Many people also thought being from a lower-income background was a significant barrier to entering these professions. 59% of people thought this would hold someone back from becoming a teacher, whilst 57% felt it would limit someone’s ability to become an engineer. Just under half (47%) of respondents said a lower-income background could prevent someone becoming an accountant, with 18 to 34-year-olds more likely to agree with this compared to over-55s (49% and 36% respectively).
Although being from an ethnic minority background was considered less of a challenge to enter these career paths than coming from a low-income background, almost a third of people (31%) said being from an ethnic minority background would make becoming an investment banker difficult. Other roles seen as harder for ethnic minority candidates to enter were solicitor (27%), business analyst (23%), HR manager (23%) and accountant (22%).
Cost of becoming professional seen as significant barrier
The survey also found that the cost of qualifications was seen as a major obstacle to many sectors.
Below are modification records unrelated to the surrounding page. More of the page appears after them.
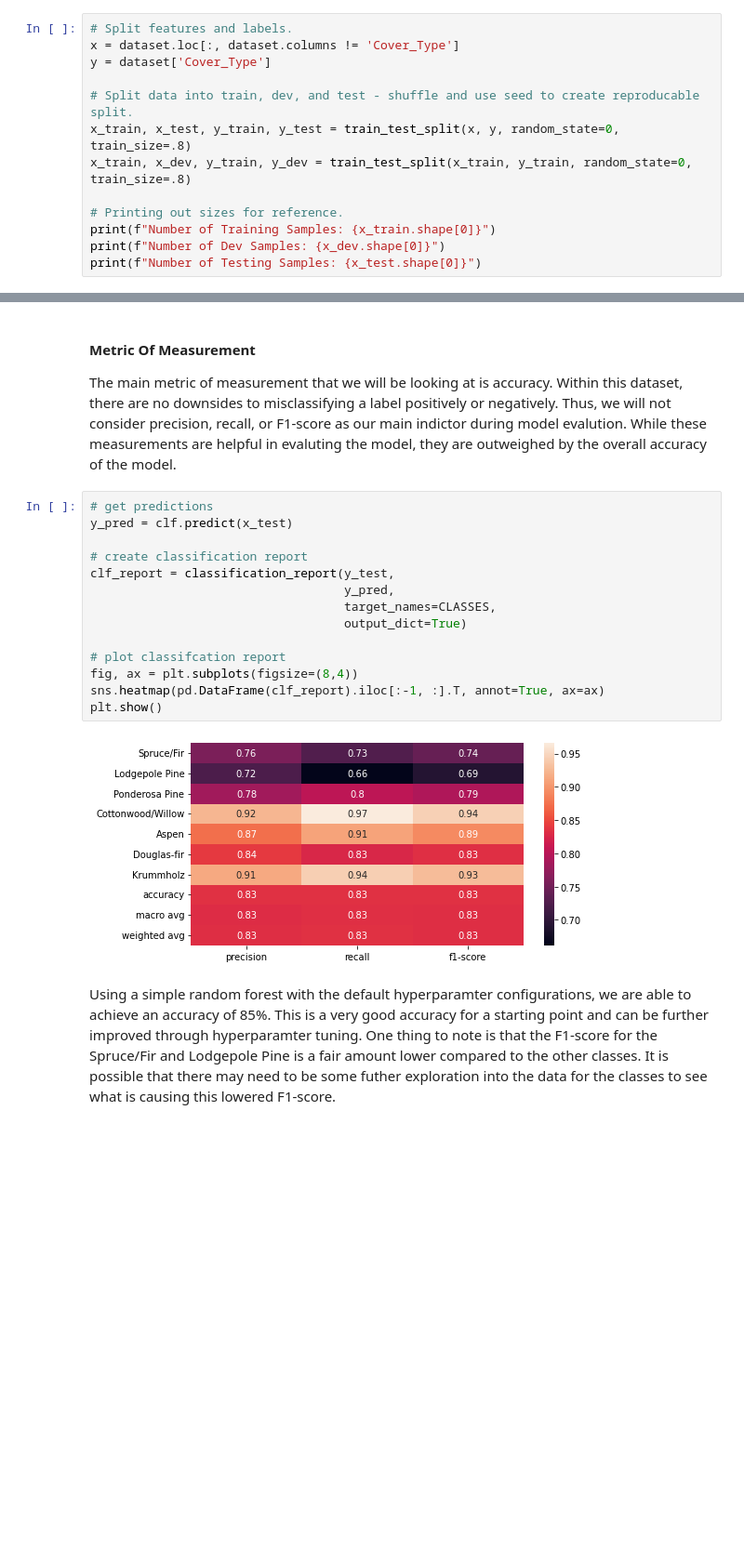
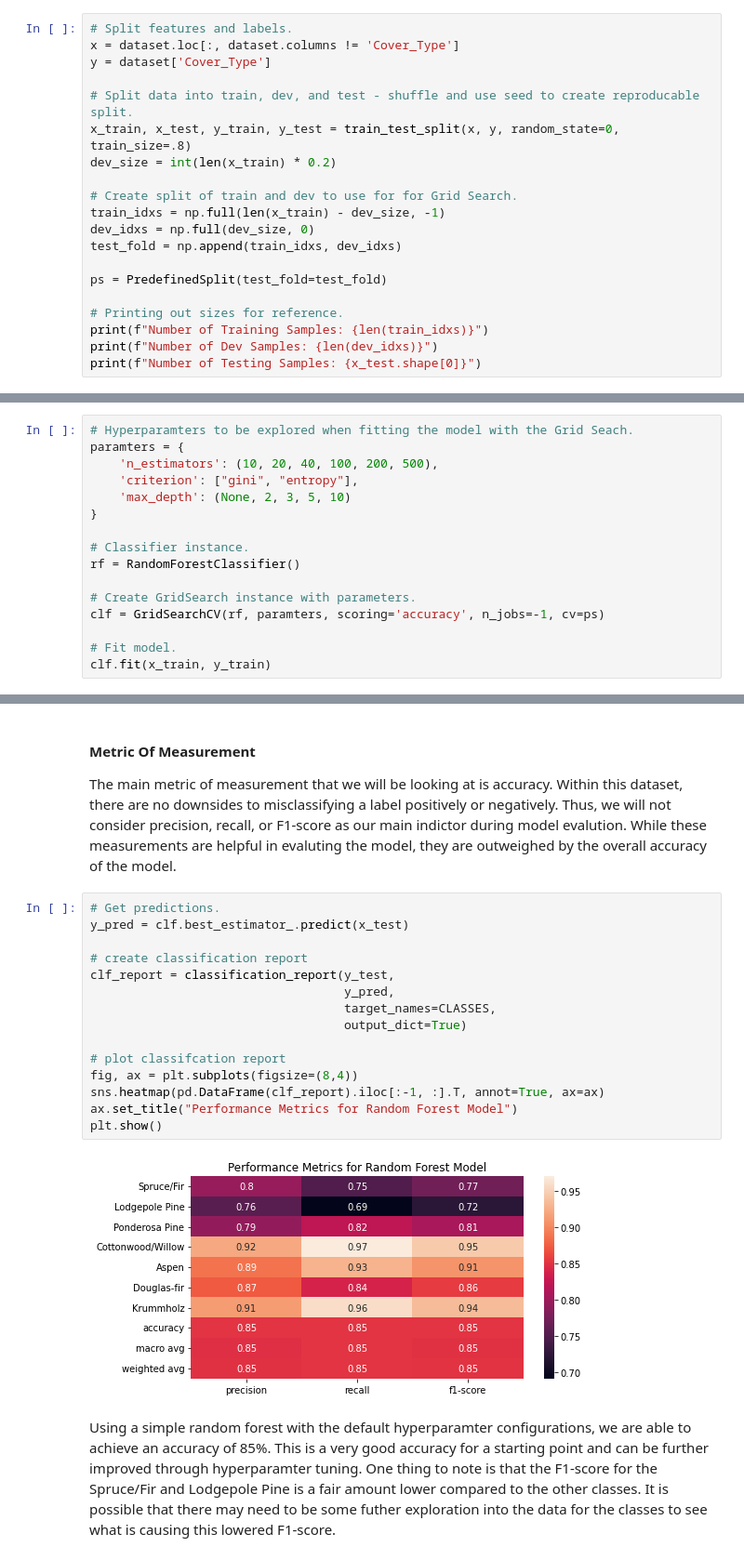
Before and after one commit to hanmaegeo/Forest-Cover-Type-Prediction, a Jupyter notebook: project_baseline.ipynb, the cells around one changed output, grey strips where cells are left out. Shown at 93% size. Drawn from its saved outputs; the diff is of its cells as text; blank space fills up the shorter version.

```diff
--- a/project_baseline.ipynb
+++ b/project_baseline.ipynb
@@ -117,10 +117,17 @@ y = dataset['Cover_Type']
 
 # Split data into train, dev, and test - shuffle and use seed to create reproducable split.
 x_train, x_test, y_train, y_test = train_test_split(x, y, random_state=0, train_size=.8)
-x_train, x_dev, y_train, y_dev = train_test_split(x_train, y_train, random_state=0, train_size=.8)
+dev_size = int(len(x_train) * 0.2)
+
+# Create split of train and dev to use for for Grid Search.
+train_idxs = np.full(len(x_train) - dev_size, -1)
+dev_idxs = np.full(dev_size, 0)
+test_fold = np.append(train_idxs, dev_idxs)
+
+ps = PredefinedSplit(test_fold=test_fold)
 
 # Printing out sizes for reference.
-print(f"Number of Training Samples: {x_train.shape[0]}")
-print(f"Number of Dev Samples: {x_dev.shape[0]}")
+print(f"Number of Training Samples: {len(train_idxs)}")
+print(f"Number of Dev Samples: {len(dev_idxs)}")
 print(f"Number of Testing Samples: {x_test.shape[0]}")
 # %% [output]
@@ -421,0 +426,16 @@ clf = RandomForestClassifier().fit(x_train, y_train)
+# %%
+# Hyperparamters to be explored when fitting the model with the Grid Seach.
+paramters = {
+    'n_estimators': (10, 20, 40, 100, 200, 500),
+    'criterion': ["gini", "entropy"],
+    'max_depth': (None, 2, 3, 5, 10)
+}
+
+# Classifier instance.
+rf = RandomForestClassifier()
+
+# Create GridSearch instance with parameters.
+clf = GridSearchCV(rf, paramters, scoring='accuracy', n_jobs=-1, cv=ps)
+
+# Fit model.
+clf.fit(x_train, y_train)
@@ -425,20 +473,21 @@ clf = RandomForestClassifier().fit(x_train, y_train)
 #### Metric Of Measurement
 The main metric of measurement that we will be looking at is accuracy. Within this dataset, there are no downsides to misclassifying a label positively or negatively. Thus, we will not consider precision, recall, or F1-score as our main indictor during model evalution. While these measurements are helpful in evaluting the model, they are outweighed by the overall accuracy of the model.
 # %%
-# get predictions
-y_pred = clf.predict(x_test)
+# Get predictions.
+y_pred = clf.best_estimator_.predict(x_test)
 
 # create classification report
 clf_report = classification_report(y_test,
                                    y_pred,
                                    target_names=CLASSES,
                                    output_dict=True)
 
 # plot classifcation report
 fig, ax = plt.subplots(figsize=(8,4))
 sns.heatmap(pd.DataFrame(clf_report).iloc[:-1, :].T, annot=True, ax=ax)
+ax.set_title("Performance Metrics for Random Forest Model")
 plt.show()
 # %% [output]
-[figure, old version]
+[figure, new version]
 # %% [markdown]
 Using a simple random forest with the default hyperparamter configurations, we are able to achieve an accuracy of 85%. This is a very good accuracy for a starting point and can be further improved through hyperparamter tuning. One thing to note is that the F1-score for the Spruce/Fir and Lodgepole Pine is a fair amount lower compared to the other classes. It is possible that there may need to be some futher exploration into the data for the classes to see what is causing this lowered F1-score.
```
Also changed, not shown: parts of 20 cells of this notebook.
On average, Britons believe it costs £27,432 to become a solicitor (including but not limited to undergraduate degrees, masters degrees and specific qualifications). Meanwhile, qualifying as an accountant was estimated to cost £21,356, closely followed by becoming an investment banker (£21,341). By comparison, training as an HR manager was considered less expensive, with respondents thinking qualifications would set you back £15,657.
Despite the perceived high cost of training, accountancy is considered to be a well-paid career, with almost half (49%) of respondents describing it as such, whilst 13% said it was a ‘rewarding’ job and one in ten (9%) described it as ‘stimulating work’. There are some negative stereotypes associated with the profession – 43% of people thought accountancy was ‘serious’, with over a quarter mentioning ‘long hours’ (27%) and seeing it as ‘stuffy’ (26%).
However, only 8% of those surveyed thought accountancy was ‘elitist’. This view was echoed by AAT members and students – 57% and 62% respectively said they believed accountancy was open to everyone, regardless of their background.
Mark Farrar, chief executive, AAT, said:
“Going to university after completing school education remains a popular route – and there is no doubt that, for many of the thousands of young people currently completing their UCAS forms, putting down various university options remains their best route to take.
“But it’s not the only path available. There are other ways of accessing the accountancy profession, such as taking a vocational route like an apprenticeship. This approach wouldn’t saddle you with debt, nor would it cost several thousand pounds of your own money. Instead, you can earn while you learn – often in a junior accounting role supplemented by time to study accounting qualifications, the cost of which is frequently covered by your employer. Apprenticeships add to the diversity of their workforce, too – and many large accounting practices feature highly in the UK Government’s social mobility index.
“And AAT qualifications are open to all – meaning you can become a professional accountant irrespective of your background, class or ethnicity. Despite common misconceptions, accountancy isn’t a profession dominated by men from higher-income backgrounds – two-thirds of AAT members and student members are female, while many thousands of our students are from lower income backgrounds and taking their first steps in an exciting career in finance.”